Mexico has taken a leading role in international education, fostering student mobility and academic exchanges with institutions abroad, to become more competitive in the international market. A great example of a bilateral education initiative is the U.S.-Mexico Bilateral Forum on Higher Education, Innovation and Research (FOBESII), launched in 2014, to expand opportunities for educational exchanges, scientific research partnerships, and cross-border innovation to help both countries develop a 21st century workforce for mutual economic prosperity and sustainable social development. Through FOBESII, the U.S. and Mexican Governments have brought together the public and private sectors, as well as the education community, to promote educational and research cooperation with U.S. institutions, as well as improving access to quality post-secondary education to underserved demographic groups in the science, technology, engineering, and math (STEM) fields. Among the Forum’s main achievements are the signing of more than 115 collaboration agreements between higher education institutions in Mexico and the United States, as well as joint projects and programs in innovation and research implemented by the National Council of Science and Technology (CONACYT) and the National Science Foundation (NSF).
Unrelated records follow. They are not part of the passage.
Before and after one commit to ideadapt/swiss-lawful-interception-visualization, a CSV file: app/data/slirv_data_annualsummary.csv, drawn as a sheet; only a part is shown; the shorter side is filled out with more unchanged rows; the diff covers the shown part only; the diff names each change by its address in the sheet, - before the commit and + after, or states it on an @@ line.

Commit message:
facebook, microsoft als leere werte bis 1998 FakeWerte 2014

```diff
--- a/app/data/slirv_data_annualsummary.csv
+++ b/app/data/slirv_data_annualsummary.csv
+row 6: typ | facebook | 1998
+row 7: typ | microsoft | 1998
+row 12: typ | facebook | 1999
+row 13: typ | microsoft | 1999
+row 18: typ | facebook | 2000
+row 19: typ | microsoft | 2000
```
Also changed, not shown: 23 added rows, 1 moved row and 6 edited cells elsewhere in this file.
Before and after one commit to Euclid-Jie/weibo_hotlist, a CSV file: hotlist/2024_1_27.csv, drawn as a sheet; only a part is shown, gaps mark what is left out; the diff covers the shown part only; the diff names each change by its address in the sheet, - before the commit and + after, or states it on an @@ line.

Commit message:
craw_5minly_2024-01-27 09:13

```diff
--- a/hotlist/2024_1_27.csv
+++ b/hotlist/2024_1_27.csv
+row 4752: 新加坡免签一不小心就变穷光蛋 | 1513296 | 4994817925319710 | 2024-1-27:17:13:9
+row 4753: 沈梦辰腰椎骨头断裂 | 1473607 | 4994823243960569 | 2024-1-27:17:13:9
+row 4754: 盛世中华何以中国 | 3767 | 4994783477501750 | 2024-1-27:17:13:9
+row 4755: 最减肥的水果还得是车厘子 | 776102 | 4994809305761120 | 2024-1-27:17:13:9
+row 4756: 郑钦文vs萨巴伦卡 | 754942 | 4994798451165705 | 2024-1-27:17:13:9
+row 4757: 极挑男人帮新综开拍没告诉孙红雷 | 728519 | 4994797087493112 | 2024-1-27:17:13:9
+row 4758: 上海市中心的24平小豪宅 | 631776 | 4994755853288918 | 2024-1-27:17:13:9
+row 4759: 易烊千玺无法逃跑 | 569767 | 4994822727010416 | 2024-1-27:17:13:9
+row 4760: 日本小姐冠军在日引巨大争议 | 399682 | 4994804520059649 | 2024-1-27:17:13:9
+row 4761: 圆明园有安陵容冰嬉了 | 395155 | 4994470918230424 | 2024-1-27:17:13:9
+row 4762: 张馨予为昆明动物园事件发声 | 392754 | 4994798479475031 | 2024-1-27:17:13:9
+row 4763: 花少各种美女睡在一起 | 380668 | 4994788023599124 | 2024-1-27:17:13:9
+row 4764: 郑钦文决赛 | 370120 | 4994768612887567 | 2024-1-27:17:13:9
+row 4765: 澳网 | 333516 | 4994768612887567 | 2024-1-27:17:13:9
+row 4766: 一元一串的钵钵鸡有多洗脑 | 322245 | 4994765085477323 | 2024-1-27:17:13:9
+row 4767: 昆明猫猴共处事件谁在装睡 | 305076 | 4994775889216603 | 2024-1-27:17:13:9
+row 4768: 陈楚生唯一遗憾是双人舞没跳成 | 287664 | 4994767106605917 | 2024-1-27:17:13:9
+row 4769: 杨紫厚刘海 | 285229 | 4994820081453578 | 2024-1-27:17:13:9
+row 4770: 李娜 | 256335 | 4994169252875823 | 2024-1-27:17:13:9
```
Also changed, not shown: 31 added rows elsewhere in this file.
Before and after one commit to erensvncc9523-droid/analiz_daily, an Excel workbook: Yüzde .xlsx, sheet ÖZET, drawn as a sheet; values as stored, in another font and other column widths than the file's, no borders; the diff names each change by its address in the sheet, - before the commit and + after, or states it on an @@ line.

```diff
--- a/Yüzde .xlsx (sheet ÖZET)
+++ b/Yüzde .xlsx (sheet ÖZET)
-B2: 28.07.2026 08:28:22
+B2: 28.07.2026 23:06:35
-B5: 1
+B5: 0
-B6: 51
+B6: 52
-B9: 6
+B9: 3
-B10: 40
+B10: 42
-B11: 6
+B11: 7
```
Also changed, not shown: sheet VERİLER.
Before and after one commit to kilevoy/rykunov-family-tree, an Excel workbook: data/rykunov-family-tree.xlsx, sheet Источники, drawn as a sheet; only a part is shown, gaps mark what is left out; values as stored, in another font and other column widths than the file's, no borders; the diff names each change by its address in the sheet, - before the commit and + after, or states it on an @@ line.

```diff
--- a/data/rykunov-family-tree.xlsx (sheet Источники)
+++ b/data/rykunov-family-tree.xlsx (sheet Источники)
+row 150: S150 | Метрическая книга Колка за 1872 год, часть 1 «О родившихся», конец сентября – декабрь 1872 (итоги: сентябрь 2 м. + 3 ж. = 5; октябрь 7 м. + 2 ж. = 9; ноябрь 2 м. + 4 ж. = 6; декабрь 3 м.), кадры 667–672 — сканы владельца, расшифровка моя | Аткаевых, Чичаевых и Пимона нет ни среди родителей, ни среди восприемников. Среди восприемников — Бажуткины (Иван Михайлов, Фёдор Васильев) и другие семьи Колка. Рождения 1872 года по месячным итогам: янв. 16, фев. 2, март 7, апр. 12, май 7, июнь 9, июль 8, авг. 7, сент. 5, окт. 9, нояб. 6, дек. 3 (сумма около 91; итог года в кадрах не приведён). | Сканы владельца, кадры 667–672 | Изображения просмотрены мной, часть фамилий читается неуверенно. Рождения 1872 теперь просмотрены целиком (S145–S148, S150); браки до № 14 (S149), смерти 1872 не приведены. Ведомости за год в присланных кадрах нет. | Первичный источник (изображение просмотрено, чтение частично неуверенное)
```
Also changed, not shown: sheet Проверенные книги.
Given FOBESII’s focus on workforce development, opportunities for community colleges and boarding schools are also rising, especially among Mexican students who are looking for educational opportunities at a younger age or are interested in two- year programs. Mexico’s community college equivalent, its Universidades Tecnológicas system, features several bilingual technical universities that are particularly interested in exchange opportunities given that the classes are taught in English.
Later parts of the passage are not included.